The Historic Farnsworth Inn is steeped in history. The original part of the house was built in 1810, followed by the brick structure in 1833, and would go on to play a role in the Battle of Gettysburg. Confederate sharpshooters took position in the home’s attic during the three-day battle, one of whom is believed to have fired the bullet that accidentally hit Jennie Wade, the only civilian killed during the Battle of Gettysburg. Like many buildings in Gettysburg at the time, following the battle, the Farnsworth House served as a hospital to wounded soldiers. Today, patrons can view more than 100 bullet holes that cover the exterior wall of the structure, a reminder of what took place in this town, just over 150 years ago. Dine on Civil War era meals such as game pie, peanut soup and spoon bread that are brought to guests by servers appropriately dressed to fit the era. Enjoy a more formal dining experience in the Meade and Lee Dining Rooms inside the historic inn, or for a more casual experience, head to Sweney’s Tavern that includes indoor and outdoor seating.

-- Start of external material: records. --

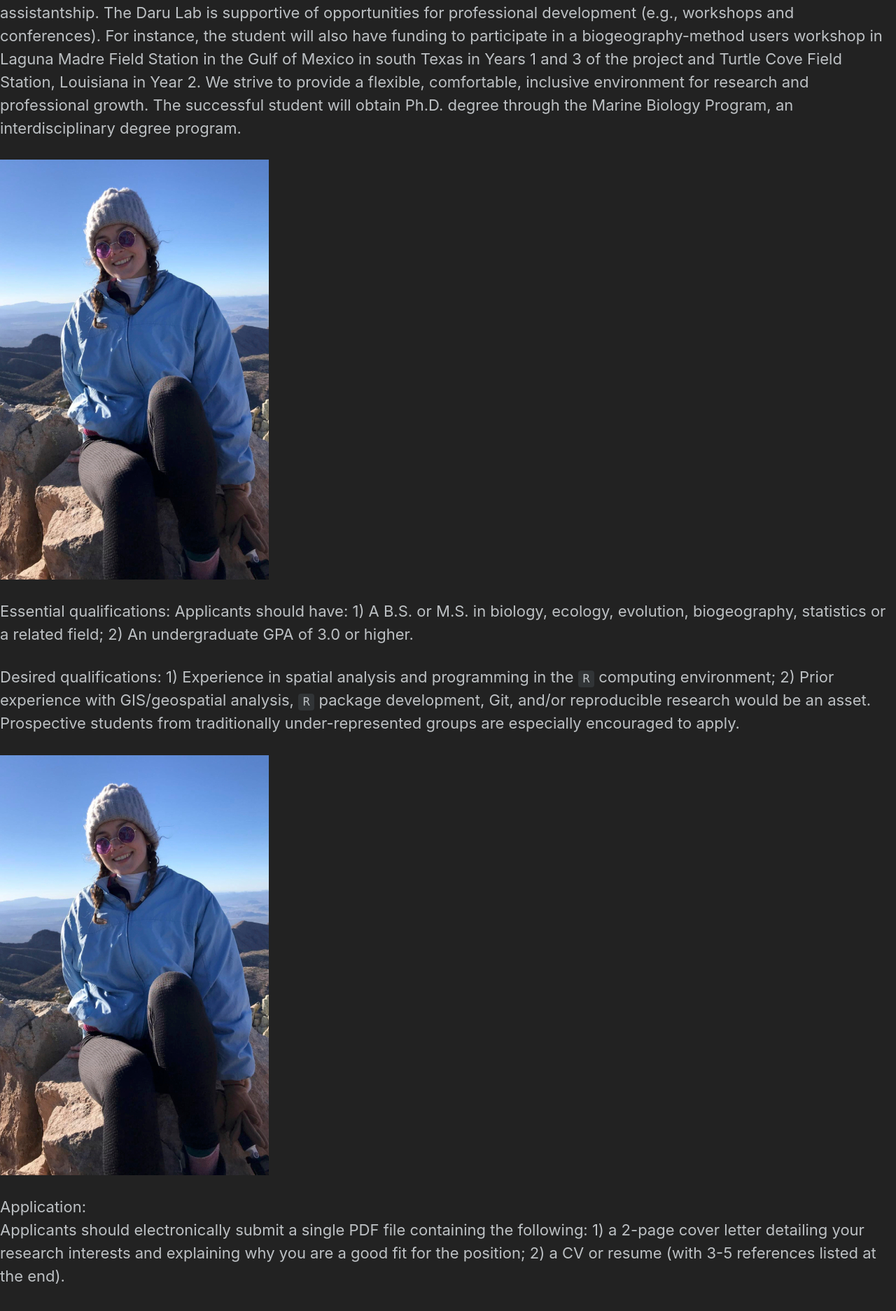
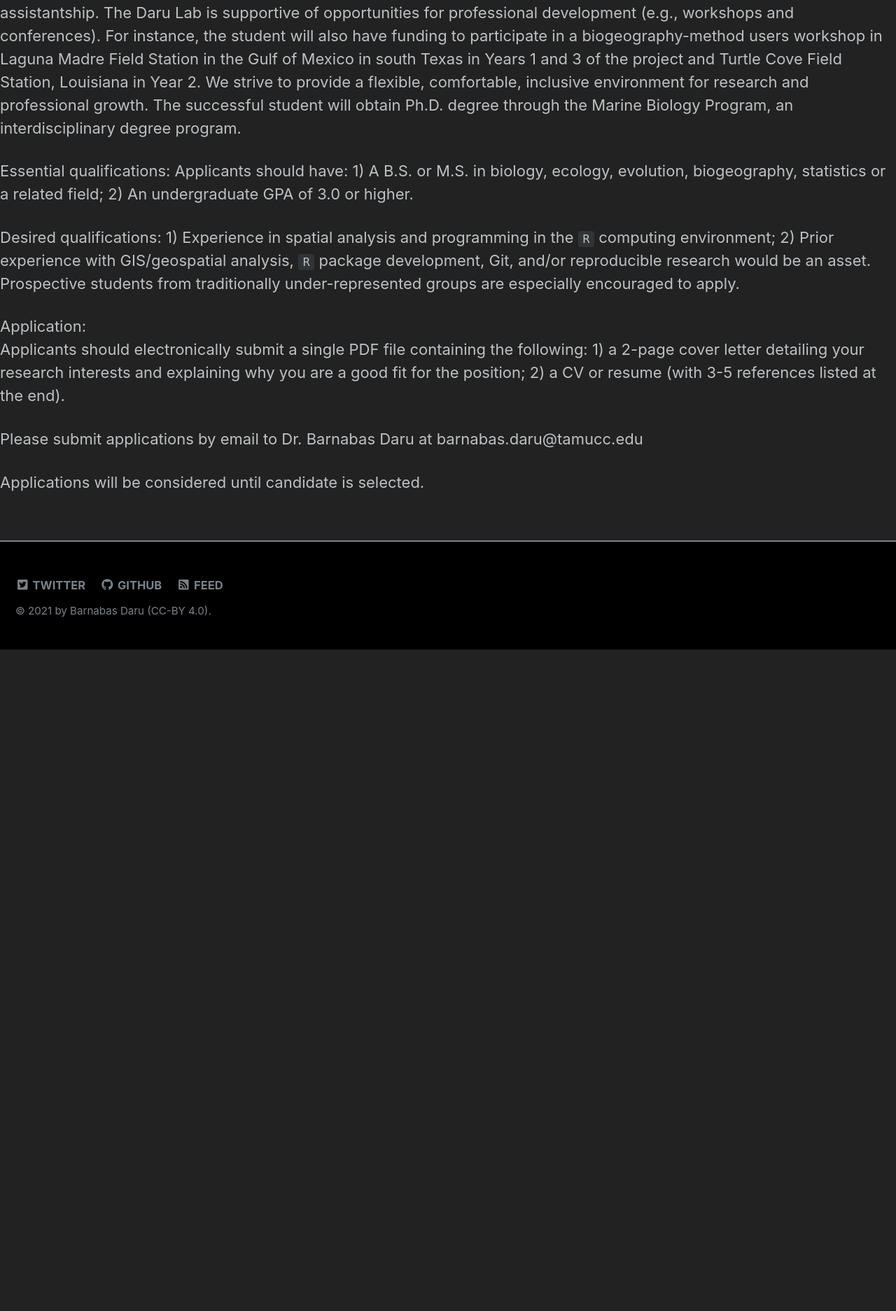
Before and after one commit to darunabas/darulab.github.io, a Jekyll site: the page built from _posts/2021-06-11-PhD-students-biogeography.md, in a window 1280 px wide. Shown: the part 432-2305 px from the top of the page at 70% size. Built offline with Jekyll 4.4.1, drawn with Linux system fonts in a browser that asks for light colours; nearby versions of some CDN libraries; our own code applies the rules of GitHub Pages for plain Markdown files; after the commit the page ends 1360 px from its top, so only the background shows below that.

Commit message:
Update 2021-06-11-PhD-students-biogeography.md

```diff
--- a/_posts/2021-06-11-PhD-students-biogeography.md
+++ b/_posts/2021-06-11-PhD-students-biogeography.md
@@ -17,15 +17,11 @@ The Daru lab (https://barnabasdaru.com/) within the Department of Life Sciences
 
 The position includes a stipend ($24,000/yr), health insurance, and tuition. These will be provided through a research assistantship. The Daru Lab is supportive of opportunities for professional development (e.g., workshops and conferences). For instance, the student will also have funding to participate in a biogeography-method users workshop in Laguna Madre Field Station in the Gulf of Mexico in south Texas in Years 1 and 3 of the project and Turtle Cove Field Station, Louisiana in Year 2. We strive to provide a flexible, comfortable, inclusive environment for research and professional growth. The successful student will obtain Ph.D. degree through the Marine Biology Program, an interdisciplinary degree program.
 
-![alternative text](https://github.com/darunabas/darulab.github.io/blob/gh-pages/assets/images/jordan.jpg)
-
 Essential qualifications:
 Applicants should have: 1) A B.S. or M.S. in biology, ecology, evolution, biogeography, statistics or a related field; 2) An undergraduate GPA of 3.0 or higher.
 
 Desired qualifications:
 1) Experience in spatial analysis and programming in the `R` computing environment; 2) Prior experience with GIS/geospatial analysis, `R` package development, Git, and/or reproducible research would be an asset. Prospective students from traditionally under-represented groups are especially encouraged to apply.
-
-![alternative text](/assets/images/jordan.jpg)
 
 Application:
 Applicants should electronically submit a single PDF file containing the following:
```
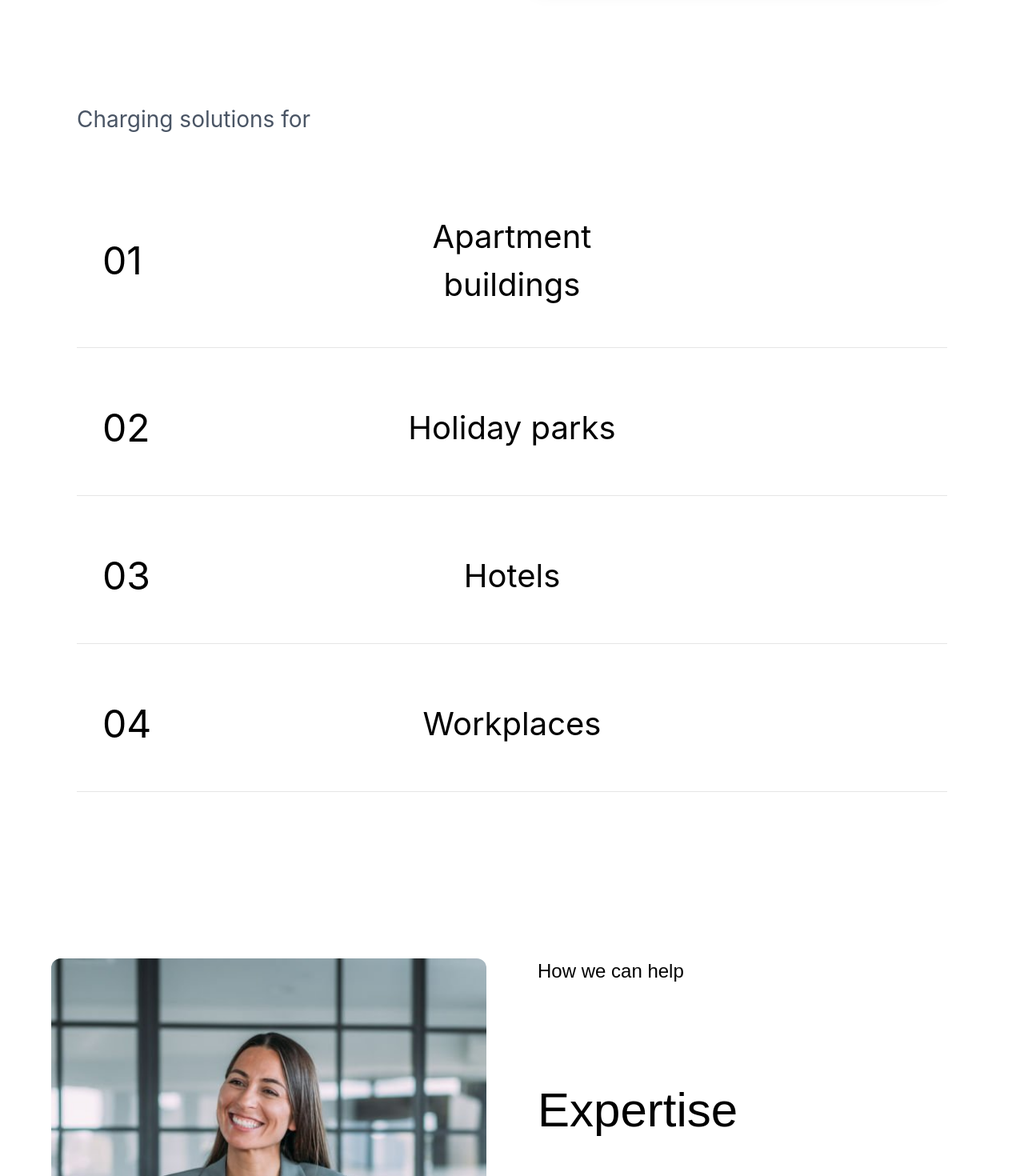
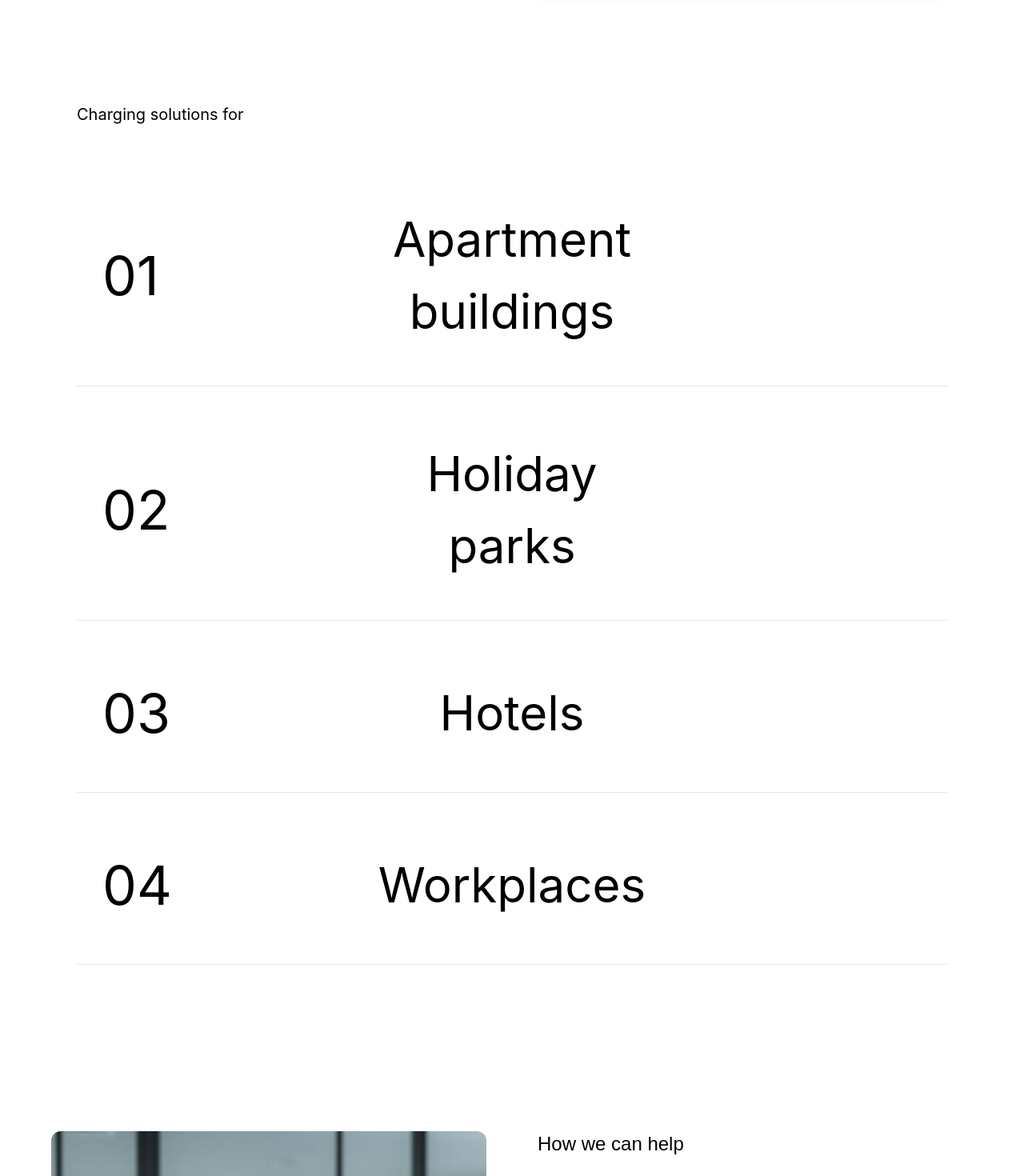
Before and after one commit to transmogrify76/transmogrifywebsite, a React (Vite) app in the folder ev-charging-website/: page / in a window 1280 px wide. Shown: the part 1400-2870 px from the top of the page at 80% size. Built offline with nearby package versions, Linux system fonts and the light colour scheme.

Commit message:
UI change R6

```diff
--- a/ev-charging-website/package.json
+++ b/ev-charging-website/package.json
@@ -14,7 +14,7 @@
     "@tailwindcss/vite": "^4.0.10",
     "axios": "^1.8.2",
     "date-fns": "^4.1.0",
-    "framer-motion": "^12.4.10",
+    "framer-motion": "^12.6.2",
     "react": "^19.0.0",
     "react-dom": "^19.0.0",
     "react-hook-form": "^7.54.2",
--- a/ev-charging-website/src/components/Home.tsx
+++ b/ev-charging-website/src/components/Home.tsx
@@ -1,6 +1,7 @@
 import React, { useEffect, useState } from 'react';
 import { motion, useScroll, useTransform, AnimatePresence } from 'framer-motion';
 import { FaArrowRight, FaArrowLeft, FaArrowUp } from 'react-icons/fa';
+
 
 const Home: React.FC = () => {
   const [isScrolled, setIsScrolled] = useState<boolean>(false);
@@ -233,7 +234,7 @@ const Home: React.FC = () => {
           </div>
 
           <div className="mt-16">
-            <p className="text-left text-gray-600 mb-12 text-[28px] font-aeonik-regular">
+            <p className="text-left text-black-600 mb-12 text-[20px] font-aeonik-regular">
               Charging solutions for
             </p>
             {[
@@ -248,12 +249,12 @@ const Home: React.FC = () => {
               >
                 <div className="absolute inset-0 bg-[#8EB03E] transform scale-y-0 origin-bottom group-hover:scale-y-100 transition-transform duration-300 ease-out" />
                 <div className="relative z-10 col-span-1 text-left">
-                  <span className="text-[48px] font-aeonik-medium text-black group-hover:text-white">
+                  <span className="text-[68px] font-aeonik-medium text-black group-hover:text-white">
                     {item.number}
                   </span>
                 </div>
                 <div className="relative z-10 col-span-1 flex justify-center">
-                  <span className="text-[40px] font-aeonik-medium text-black group-hover:text-white text-center">
+                  <span className="text-[60px] font-aeonik-medium text-black group-hover:text-white text-center">
                     {item.title}
                   </span>
                 </div>
@@ -269,8 +270,8 @@ const Home: React.FC = () => {
       {/* How We Can Help Section */}
       <section className="py-24 px-8 md:px-16 lg:px-24 bg-white">
   <div className="flex flex-col lg:flex-row">
-    {/* Image on the left - with right padding */}
-    <div className="lg:w-1/2 h-[700px] relative order-1 lg:order-1 lg:-ml-8 lg:pr-16"> {/* Added lg:pr-16 for right padding */}
+    {/* Image on the left */}
+    <div className="lg:w-1/2 h-[700px] relative order-1 lg:order-1 lg:-ml-8 lg:pr-16">
       <AnimatePresence mode="wait">
         <motion.img
           key={activeHelpTab}
@@ -285,10 +286,10 @@ const Home: React.FC = () => {
       </AnimatePresence>
     </div>
 
-    {/* Text content on the right - only heading aligned with image top */}
+    {/* Text content on the right */}
     <div className="lg:w-1/2 p-8 md:p-16 flex flex-col order-2 lg:order-2">
       <div className="lg:relative">
-        <h2 className="text-1xl md:text-2xl mb-12 font-aeonik-medium lg:absolute lg:-top-16">How we can help</h2>
+        <h2 className="text-xl md:text-2xl mb-12 font-aeonik-medium lg:absolute lg:-top-16">How we can help</h2>
       </div>
 
       <div className="flex-1 lg:mt-24">
@@ -296,17 +297,16 @@ const Home: React.FC = () => {
           <motion.div
             key={index}
             onHoverStart={() => setActiveHelpTab(index)}
-            className="relative pb-8 mb-8 cursor-pointer"
+            className="relative pb-8 mb-8 cursor-pointer group"
           >
-            <h3 className="text-4xl md:text-5xl lg:text-6xl font-aeonik-medium mb-4">
+            <h3 className="text-4xl md:text-5xl lg:text-6xl font-aeonik-medium mb-4 relative inline-block">
               {tab.title}
+              <motion.span
+                className="absolute bottom-0 left-0 w-0 h-[2px] bg-black group-hover:w-full transition-all duration-300"
+                initial={{ width: 0 }}
+                whileHover={{ width: "100%" }}
+              />
             </h3>
-            <motion.div
-              className="absolute bottom-0 left-0 h-1 bg-black origin-left"
-              initial={{ scaleX: 0 }}
-              whileHover={{ scaleX: 1 }}
-              transition={{ duration: 0.3 }}
-            />
           </motion.div>
         ))}
       </div>
```
Also changed, not shown: 1 other file (tests, documents, lock files or other folders).
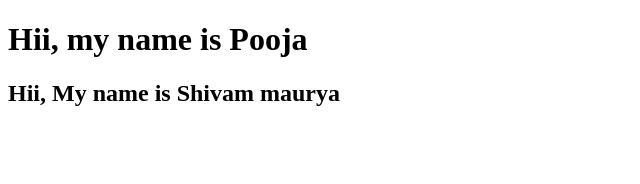
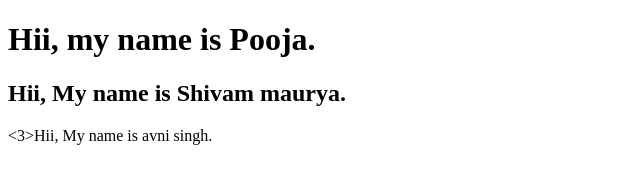
Before and after one commit to sonikagithub/LearningGit, a plain HTML site: page index.html in a window 1280 px wide. Shown: the whole page, without its empty margins (0-640 px from the left). Drawn offline with Linux system fonts and the light colour scheme.

Commit message:
Add new heading h3.

```diff
--- a/index.html
+++ b/index.html
@@ -6,7 +6,8 @@
     <title>Document</title>
   </head>
   <body>
-    <h1>Hii, my name is Pooja</h1>
-    <h2>Hii, My name is Shivam maurya</h2>
+    <h1>Hii, my name is Pooja.</h1>
+    <h2>Hii, My name is Shivam maurya.</h2>
+    <3>Hii, My name is avni singh.</3>
   </body>
 </html>
```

Located at the foothills of the Appalachian Mountains, only nine miles west of Gettysburg, Hickory Bridge Farm and Restaurant offers delicious, family-style dinners with a touch of Pennsylvania Dutch. Hickory Bridge Farm’s history goes way back, to the late 1600s. The current owners acquired the property in 1977, and have operated and grown the business since then. Take one step inside the beautifully restored, 160-year-old barn-turned restaurant and you’ll feel the history around you. Antiques cover the walls of the barn and, when in season, flowers from the farm’s own garden are placed on the tables. Make a weekend out of your trip to Gettysburg’s countryside and stay at one of Hickory Bridge Farm’s suites or cottages.
The Inn at Herr Ridge was established in 1815 and operated as a tavern until 1828, when it was acquired by Frederick Herr. Herr continued to run the property as a tavern, Herr Tavern, but also as lodging for travelers and as a major stop along the Underground Railroad. Herr Tavern found itself in the midst of the first day of the Battle of Gettysburg and became the first Confederate field hospital. Today, guests can enjoy a fine dining experience in the historic structure, as well as stay overnight in the Inn, including in three rooms that served as surgical rooms during the Battle of Gettysburg.
Before the Federal Pointe Inn was a boutique hotel, the building served as a local school for the children of Gettysburg. The Meade School opened in 1897 as a high school and later operated as an elementary school. Renovations began in 2012 after owner Peter Monahan had plans to turn the school into a hotel while still keeping the charm and look of the Meade School. In the basement which used to hold the school’s cafeteria is the Federal Pointe Pub. Signs from the old school hang on the walls, as well as several original slate chalkboards, class photos, a wind-up phone, a flag in the corner and the school’s bell. Pub patrons can dine on signature pub dishes and choose from the extensive drink menu which features local craft beer, wine and spirits.